Saturday, November 24, 2018

Thanksgiving provides an interesting moment in the life of a community to take stock of its gains.

Itís been a good year in Monett with the addition of the downtown park and pavilion. The new mural, thanks to Monett Main Street, and its parking lot, brightened up the downtown even more. The opening of the aquatic center raised no chorus of doubters from the enthusiastic users. The loss of the old pool has raised more nostalgia than anything, and that will continue until that land converts to something more than a rubble heap.

New sidewalks around town are just beginning to see use. The new halogen lights downtown will become more appreciated as we move into the dark time of year. Monett High School continued to send athletes to state last spring and this fall, and our neighboring communities had standout honorees as well.

Cox Monett Hospital has received spectacular awards this year. EFCO Corporation has a major construction project underway, and Schreiber Foods just finished one. Jack Henry and Associates is back to buying businesses, reflecting great health within the business community.

Thankfully, our communities avoided the bloody conflicts surfacing during the last election. While still leaning conservative, voters showed variety in their sentiments, favoring medical marijuana and a higher minimum wage. Support for Governor Mike Parsons for turning away from his predecessorís confrontational support for staunch conservative causes is growing. Moderation seems more respectable, and thatís a good thing.

With sales tax income growing and no crises looming, no wildfires and no floods, we seem to have plenty to celebrate this Thanksgiving.

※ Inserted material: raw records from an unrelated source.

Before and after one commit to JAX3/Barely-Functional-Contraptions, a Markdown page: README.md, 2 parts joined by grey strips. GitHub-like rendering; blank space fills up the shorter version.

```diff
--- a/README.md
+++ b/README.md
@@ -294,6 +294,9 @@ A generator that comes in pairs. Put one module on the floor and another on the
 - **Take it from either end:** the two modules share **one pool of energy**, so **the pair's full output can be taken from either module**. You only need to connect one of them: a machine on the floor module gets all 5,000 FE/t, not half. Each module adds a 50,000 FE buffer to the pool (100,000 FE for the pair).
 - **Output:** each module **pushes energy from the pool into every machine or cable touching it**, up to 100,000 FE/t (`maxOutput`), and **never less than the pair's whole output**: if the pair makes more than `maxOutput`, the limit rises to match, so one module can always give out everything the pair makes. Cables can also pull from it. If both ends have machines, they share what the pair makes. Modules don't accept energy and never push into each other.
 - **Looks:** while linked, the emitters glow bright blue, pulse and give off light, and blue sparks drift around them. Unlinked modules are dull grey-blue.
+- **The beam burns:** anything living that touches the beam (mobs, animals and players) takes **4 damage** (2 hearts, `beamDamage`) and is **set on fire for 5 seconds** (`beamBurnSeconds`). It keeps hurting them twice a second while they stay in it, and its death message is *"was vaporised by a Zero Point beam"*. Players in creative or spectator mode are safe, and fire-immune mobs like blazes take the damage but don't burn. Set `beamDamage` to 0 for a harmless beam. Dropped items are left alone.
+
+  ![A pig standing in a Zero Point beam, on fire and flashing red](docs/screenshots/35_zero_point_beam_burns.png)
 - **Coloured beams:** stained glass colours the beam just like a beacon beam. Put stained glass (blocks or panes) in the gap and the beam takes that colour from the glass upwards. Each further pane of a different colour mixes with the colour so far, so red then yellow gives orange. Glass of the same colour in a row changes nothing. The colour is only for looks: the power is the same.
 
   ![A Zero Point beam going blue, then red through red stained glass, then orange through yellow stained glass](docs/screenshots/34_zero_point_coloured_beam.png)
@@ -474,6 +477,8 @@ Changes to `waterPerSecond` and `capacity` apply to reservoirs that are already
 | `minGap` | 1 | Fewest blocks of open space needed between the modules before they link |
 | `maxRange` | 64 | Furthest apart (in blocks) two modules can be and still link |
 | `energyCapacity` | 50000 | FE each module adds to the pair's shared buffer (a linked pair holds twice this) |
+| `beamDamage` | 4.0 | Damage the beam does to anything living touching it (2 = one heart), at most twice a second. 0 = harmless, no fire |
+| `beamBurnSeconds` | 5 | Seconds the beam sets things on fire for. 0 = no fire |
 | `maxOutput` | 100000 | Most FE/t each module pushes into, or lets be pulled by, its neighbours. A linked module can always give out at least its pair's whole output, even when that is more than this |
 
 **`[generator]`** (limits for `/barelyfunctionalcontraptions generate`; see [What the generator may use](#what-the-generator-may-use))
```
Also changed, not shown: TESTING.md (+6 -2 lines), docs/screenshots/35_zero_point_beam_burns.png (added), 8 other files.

Some of that spirit surfaced at this weekís meeting of Monett Historical Society. Charles Rowell, a most respected and longtime member of Monettís business community, offered recollections and anecdotes on a wide range of topics as he recalled Monettís earlier days.

Rowell talked about some of those things you donít find in the Chamber of Commerce promotional fliers, like how the pharmacies decades ago all sold potent alcohol products, how the one time the Junior Livestock Show stunk up the downtown, and the homey atmosphere at lunch counters at the various hotels and coffee shops.

Rowell stirred the embers with stories about Lloydís Snooker Parlor, how Kenneth McShane had a booming business selling paper suitcases to people smuggling liquor into Oklahoma by train when that state was dry, how stories were told ó some true, some not ó and deals made in the coffee shop behind Brunerís Pharmacy. Most welcome were the names he dropped, especially some of Monettís most colorful characters, definitely not the ones on the Chamberís community service award list.

Then as the formal part of the meeting devolved, Rowellís comments sparked one after another in the room to stand and share a recollection about the same characters and places, the same days when things were looser but predictable, safer yet full of sly behavior, like the popcorn salesmen downtown, one woman recalled, because her father said never buy from them. They were only there to sell liquor to the railroad men.

Something magical was happening in that room as the meeting adjourned. Conversations were breaking out all around, tales and laughter shared. People were celebrating what we have in common, not arguing about what separates us. The experiences that stitched the community together may not surface frequently, but the unity left a clear bond.

I wanted to bottle the moment, to preserve it as a reminder of who we are and how we got here. Perhaps thereís no need. Brew the social concoction again and those fun memories and accompanying good will simply overflow. Thatís the real reason to celebrate Thanksgiving. Hopefully families could share the same spirit as they gathered around tables this week, for this family couldnít wait to share what community is all about.

Murray Bishoff has served readers of The Monett Times since 1988. He can be reached at, or 417-235-3135.